  • how to combine these skills to identify common broadleaf trees

Learners have also learned how a Crib (Table of Differences) works, and how to create your own, which you can then use to make identification quicker, and assessment of veteran trees for their wildlife value, mapping the location of our surveyed trees and collating the gathered data.

Our tree courses are delivered by experts in the field, and will equip you with the skills and knowledge to discover more about UK Trees. Learn about tree Identification to understand how to identify the key characteristics of British trees, and acquire or improving identification and survey skills. We also offer botany courses for habitat surveys for more advanced levels.

Training is led by expert tutors who are passionate about the subject. Taking place at venues across the UK, or online, our courses are designed to progress your learning at a level to suit your needs. If you are interested in our amphian online training, you can read about our Moodle learning environment.

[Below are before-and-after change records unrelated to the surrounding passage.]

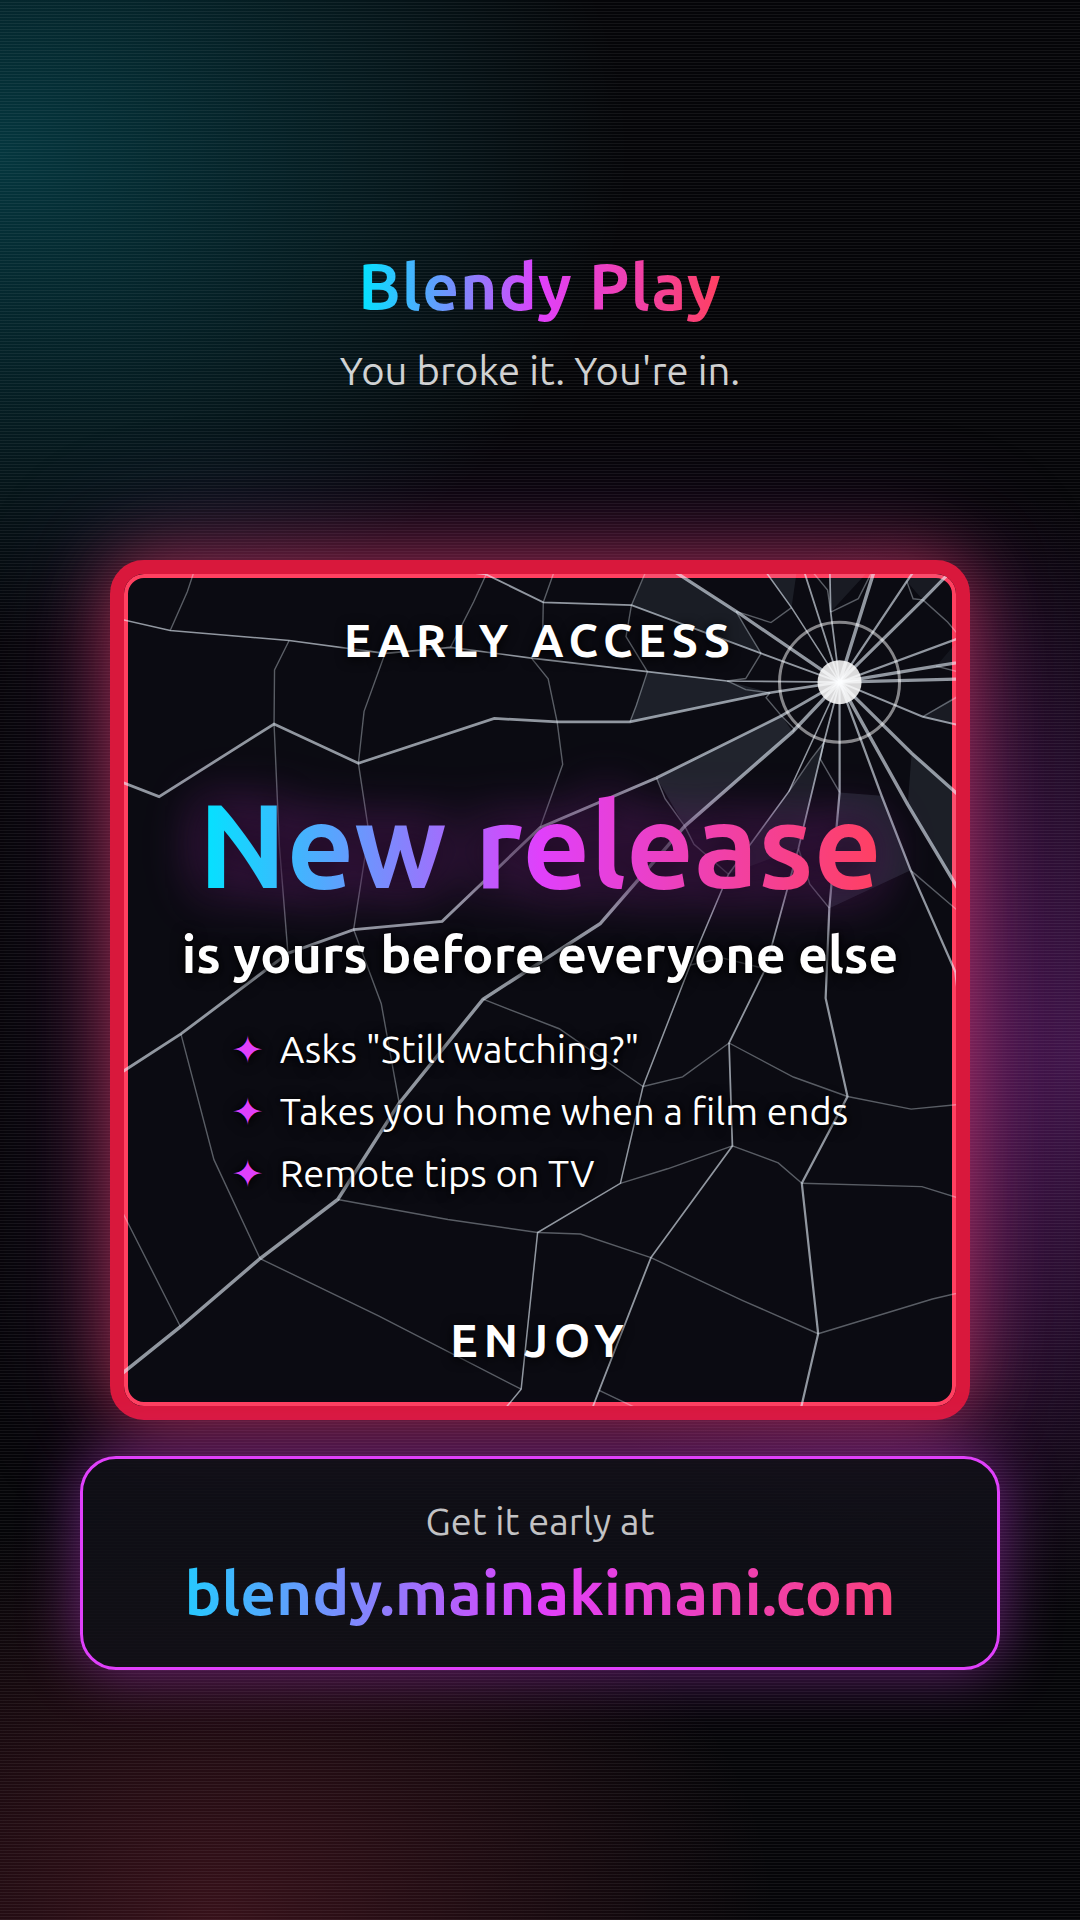
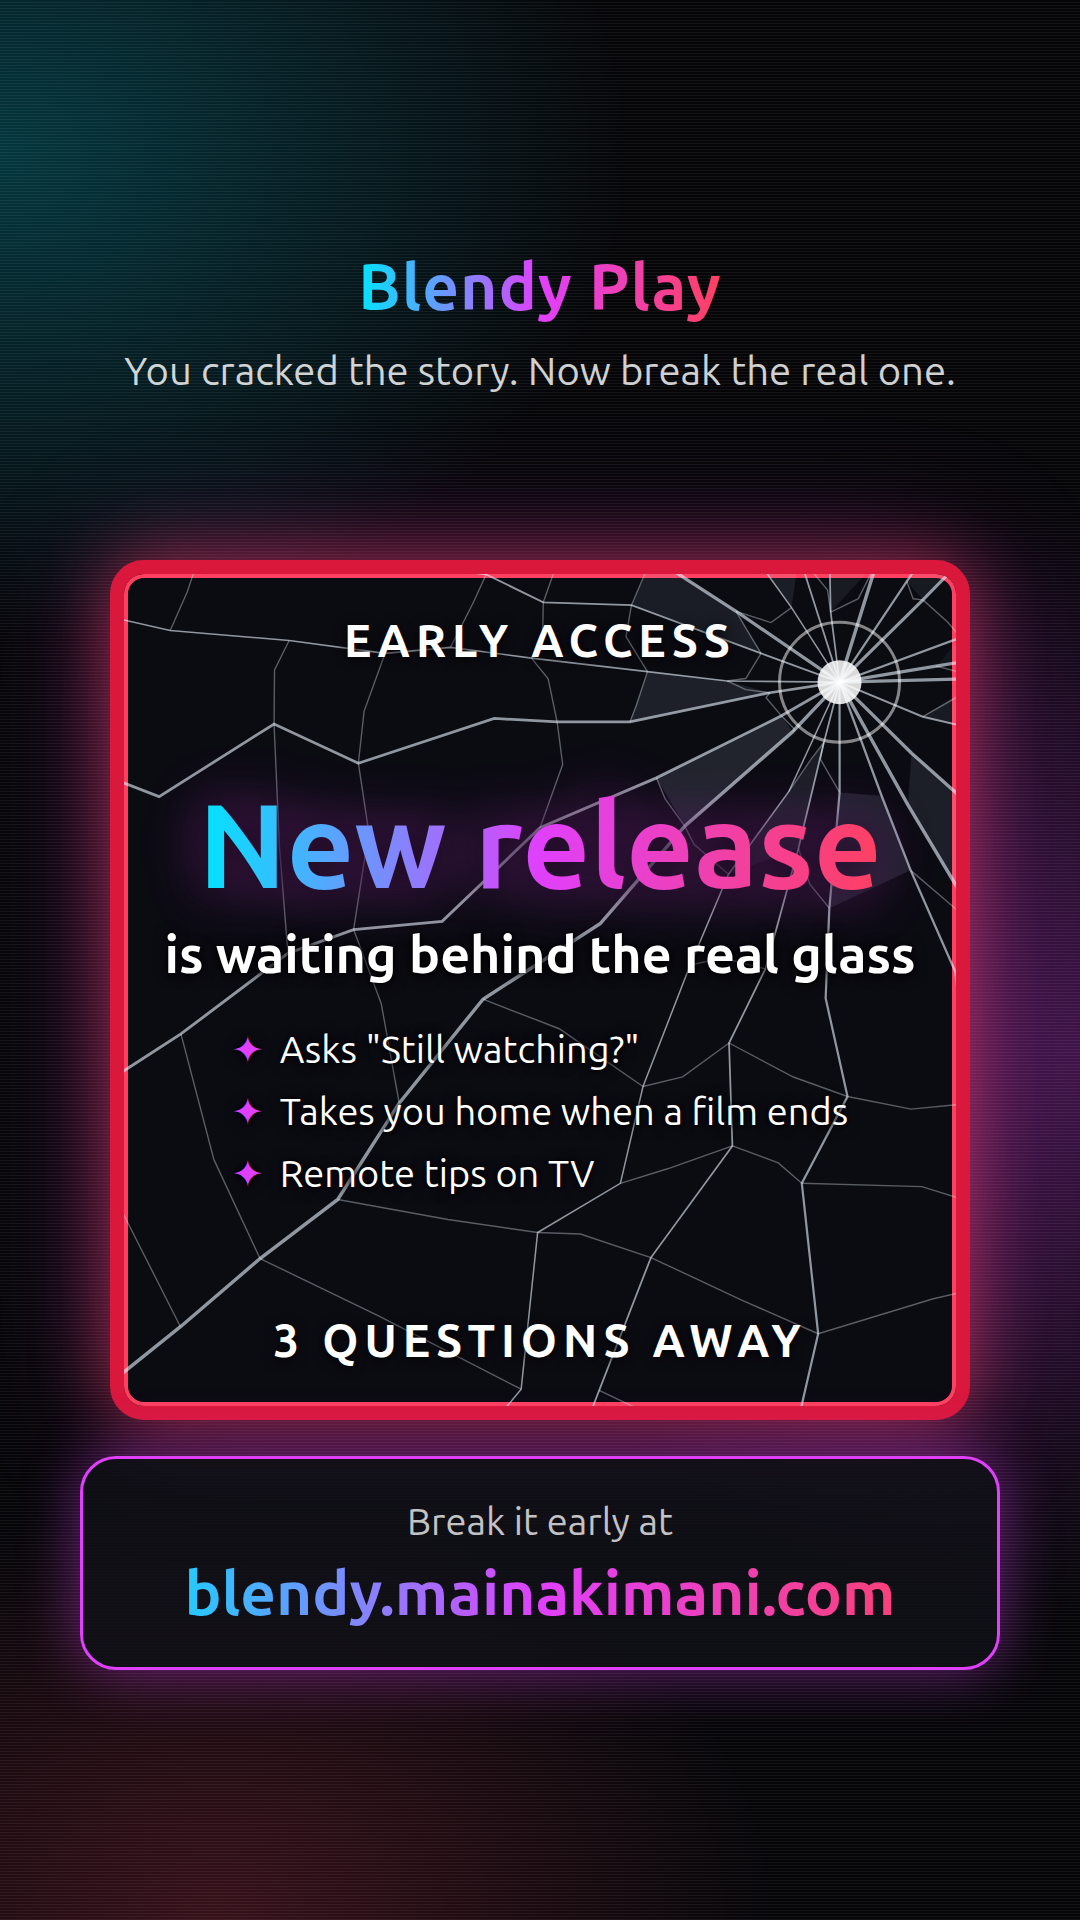
docs(branding): send the broken-glass story to the real quiz
Story 2b said "You broke it. You're in" and "Get it early", but
tapping through a story unlocks nothing: people landed on the site's
sealed glass and quiz and found the promise broken.

2b now says "You cracked the story. Now break the real one", the case
reads "New release is waiting behind the real glass" and "3 questions
away", and the link box says "Break it early". The README links 2b to
/#download, which opens the page at the glass, and says to post the
glass stories before it breaks for everyone and the launch story
after.

diff --git a/branding/social/stories.html b/branding/social/stories.html
@@ -105,13 +105,13 @@ if (v === "launch") {
   const broken = v === "broken";
   root.innerHTML = `
     <div class="brand" style="top:250px"><div class="name bold neon-text" style="font-size:64px">Blendy Play</div>
-      <div class="sub" style="font-size:40px">${broken ? "You broke it. You're in." : "Something new is locked in here..."}</div></div>
+      <div class="sub" style="font-size:40px">${broken ? "You cracked the story. Now break the real one." : "Something new is locked in here..."}</div></div>
     <div class="case${broken ? " broken" : ""}">
       <div class="sign top bold">${broken ? "EARLY ACCESS" : "IN CASE OF BOREDOM"}</div>
       <div class="prize">
         ${broken ? `
           <div class="v bold neon-text" style="font-size:118px;line-height:1.05">New release</div>
-          <div class="t bold" style="font-size:52px;color:#fff">is yours before everyone else</div>
+          <div class="t bold" style="font-size:52px;color:#fff">is waiting behind the real glass</div>
           <ul class="new" style="margin-top:26px">
             <li>Asks "Still watching?"</li>
             <li>Takes you home when a film ends</li>
@@ -122,10 +122,10 @@ if (v === "launch") {
           <div class="t">The new Blendy Play</div>`}
       </div>
       ${broken ? '<svg class="cracks" id="cracks"></svg>' : '<div class="glass"></div>'}
-      <div class="sign bottom bold">${broken ? "ENJOY" : "BREAK GLASS"}</div>
+      <div class="sign bottom bold">${broken ? "3 QUESTIONS AWAY" : "BREAK GLASS"}</div>
     </div>
     ${broken ? `
-      <div class="cta" style="bottom:250px"><div class="label">Get it early at</div><div class="url bold neon-text">blendy.mainakimani.com</div></div>` : `
+      <div class="cta" style="bottom:250px"><div class="label">Break it early at</div><div class="url bold neon-text">blendy.mainakimani.com</div></div>` : `
       <div class="tap"><div class="big bold"><span class="finger"></span>Tap to break the glass</div>
         <div class="small">and get the next release early</div></div>`}`;
 

diff --git a/branding/social/README.md b/branding/social/README.md
@@ -9,9 +9,13 @@ Instagram and WhatsApp stories, 1080 × 1920 PNG.
 | `2b-glass-broken.png` | "Break the glass", frame 2: the glass broken, early access to the new release |
 
 Post 2a and 2b back to back: tapping a story moves to the next one, so the
-viewer's tap on 2a is what breaks the glass in 2b. On Instagram, put a Link
-sticker to `https://blendy.mainakimani.com` over the purple box (on 2b only
-for the second story).
+viewer's tap on 2a is what cracks the glass in 2b. 2b then sends people to the
+real glass on the site, where three film questions break it early. Post them
+before the glass on the downloads breaks for everyone; after that, post 1.
+
+On Instagram, put a Link sticker over the purple box:
+`https://blendy.mainakimani.com/#download` on 2b (it opens the page at the
+glass), and `https://blendy.mainakimani.com` on 1.
 
 The images are drawn by `stories.html`. To change the wording or prices,
 edit it and render each frame with headless Chrome, for example:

Each course is part of a learning framework. You can see the course level descriptions here natural history courses are available at all levels from beginner through to professional training.

Tree Identification Resources

FSC Tree Name Trail features the common broad leaved and conifer trees found in Great Britain and Ireland. The Tree Name Trail was produced in partnership with the Forestry Commission.

The AIDGAP Winter trees photographic guide covers 36 of the common broad-leaved deciduous trees that are most likely to be found in the UK, as well as a few rarer trees